Abbreviations

AD: 

Advance directives

CKD: 

Chronic kidney disease

JSDT: 

Japanese Society for Dialysis Therapy

JSPN: 

Japanese Society for Psychonephrology

MHLW: 

Ministry of Health, Labour and Welfare

PEACE Project: 

Palliative care Emphasis program on symptom management and Assessment for Continuous medical Education Project

POLST: 

Physical Orders for Life Sustaining Treatment

RRT: 

Renal replacement therapy

QOL: 

Quality of life

Declarations

Acknowledgements

The authors would like to thank Dr. Atsuko Koyama who introduced me the world of psychonephrology.

Funding

None.

Availability of data and materials

Not applicable.

Competing interests

The authors declare that they have no competing interests.

Consent for publication

Not applicable.

Ethics approval and consent to participate

Not applicable.

Publisher’s Note

Springer Nature remains neutral with regard to jurisdictional claims in published maps and institutional affiliations.

Open AccessThis article is distributed under the terms of the Creative Commons Attribution 4.0 International License (http://creativecommons.org/licenses/by/4.0/), which permits unrestricted use, distribution, and reproduction in any medium, provided you give appropriate credit to the original author(s) and the source, provide a link to the Creative Commons license, and indicate if changes were made. The Creative Commons Public Domain Dedication waiver (http://creativecommons.org/publicdomain/zero/1.0/) applies to the data made available in this article, unless otherwise stated.

Authors’ Affiliations

(1)

References

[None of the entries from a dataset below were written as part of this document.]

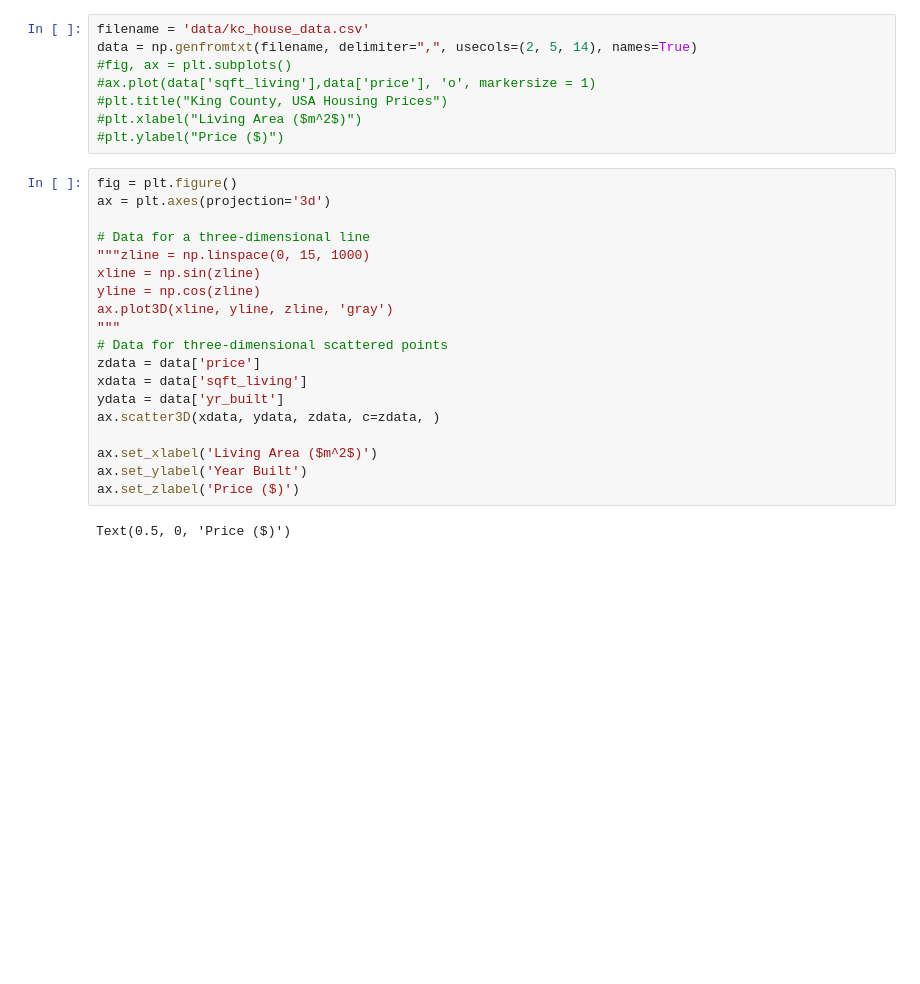
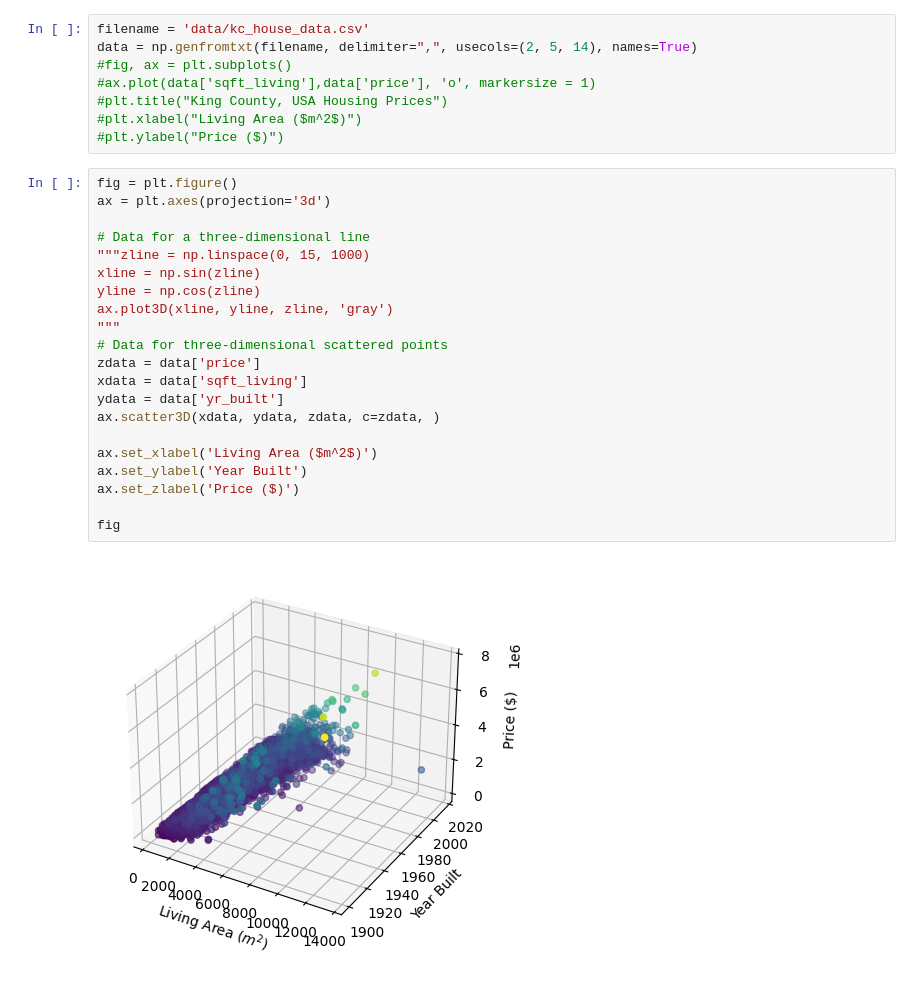
Before and after one commit to uynitsuj/playground, a Jupyter notebook: linear regression/KaggleEGHousingDataset/3dLR.ipynb, the cells around one changed output. Drawn from its saved outputs; the diff is of its cells as text; blank space fills up the shorter version.

```diff
--- a/linear regression/KaggleEGHousingDataset/3dLR.ipynb
+++ b/linear regression/KaggleEGHousingDataset/3dLR.ipynb
@@ -14,21 +14,23 @@ data = np.genfromtxt(filename, delimiter=",", usecols=(2, 5, 14), names=True)
 # %%
 fig = plt.figure()
 ax = plt.axes(projection='3d')
 
 # Data for a three-dimensional line
 """zline = np.linspace(0, 15, 1000)
 xline = np.sin(zline)
 yline = np.cos(zline)
 ax.plot3D(xline, yline, zline, 'gray')
 """
 # Data for three-dimensional scattered points
 zdata = data['price']
 xdata = data['sqft_living']
 ydata = data['yr_built']
 ax.scatter3D(xdata, ydata, zdata, c=zdata, )
 
 ax.set_xlabel('Living Area ($m^2$)')
 ax.set_ylabel('Year Built')
 ax.set_zlabel('Price ($)')
+
+fig
 # %% [output]
-Text(0.5, 0, 'Price ($)')
+[figure, added]
```
Also changed, not shown: parts of 1 cell of this notebook.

  1. Levy NB. What is psychonephrology? J Nephrol. 2008;21:S51–3.PubMedGoogle Scholar
  2. Levy NB, editor. Psychonephrology 1. Boston: Springer US; 1981.Google Scholar
  3. The Japanese Society for Psychonephrology. http://www.jspn-ndt.com. Accessed 15 Sept 2016.
  4. Japanese Society of Psychosomatic Medicine (JSPM). http://www.shinshin-igaku.com/index.html. Accessed 15 Sept 2016.
  5. Kübler-Ross E. On death and dying. New York: Routledge; 1969.Google Scholar
  6. Richmond C. Dame Cicely Saunders. BMJ Br Med J. 2005;331:238.View ArticleGoogle Scholar
  7. Murtagh FE, Addington-Hall J, Higginson IJ. The prevalence of symptoms in end-stage renal disease: a systematic review. Adv Chronic Kidney Dis. 2007;14:82–99.View ArticlePubMedGoogle Scholar
  8. Cukor D, Coplan J, Brown C, Friedman S, Newville H, Safier M, et al. Anxiety disorders in adults treated by hemodialysis: a single-center study. Am J Kidney Dis. 2008;52:128–36.View ArticlePubMedGoogle Scholar
  9. Hedayati SS, Finkelstein FO. Epidemiology, diagnosis, and management of depression in patients with CKD. Am J Kidney Dis. 2009;54:741–52.View ArticlePubMedPubMed CentralGoogle Scholar
  10. Watanabe Y, Hirakata H, Okada K, Yamamoto H, Tsuruya K, Sakai K, et al. Proposal for the shared decision-making process regarding initiation and continuation of maintenance hemodialysis. Ther Apher Dial. 2015;19:108–17.View ArticlePubMedGoogle Scholar
  11. Kidney Disease Therapy Society. http://www.geocities.jp/chronickidneydisease/paper.html. Accessed 15 Sept 2016.
  12. Japan Association for Clinical Ethics. http://www.j-ethics.jp/workinggroup.htm. Accessed 15 Sept 2016.
  13. PEACE PROJECT. http://www.jspm-peace.jp. Accessed 15 Sept 2016.
  14. Elwyn G, Frosch D, Thomson R, Joseph-Williams N, Lloyd A, Kinnersley P, et al. Shared decision making: a model for clinical practice. J Gen Intern Med. 2012;27:1361–7.View ArticlePubMedPubMed CentralGoogle Scholar
  15. Schell JO, Green JA, Tulsky JA, Arnold RM. Communication skills training for dialysis decision-making and end-of-life care in nephrology. Clin J Am Soc Nephrol. 2013;8:675–80.View ArticlePubMedGoogle Scholar

Copyright

© The Author(s) 2017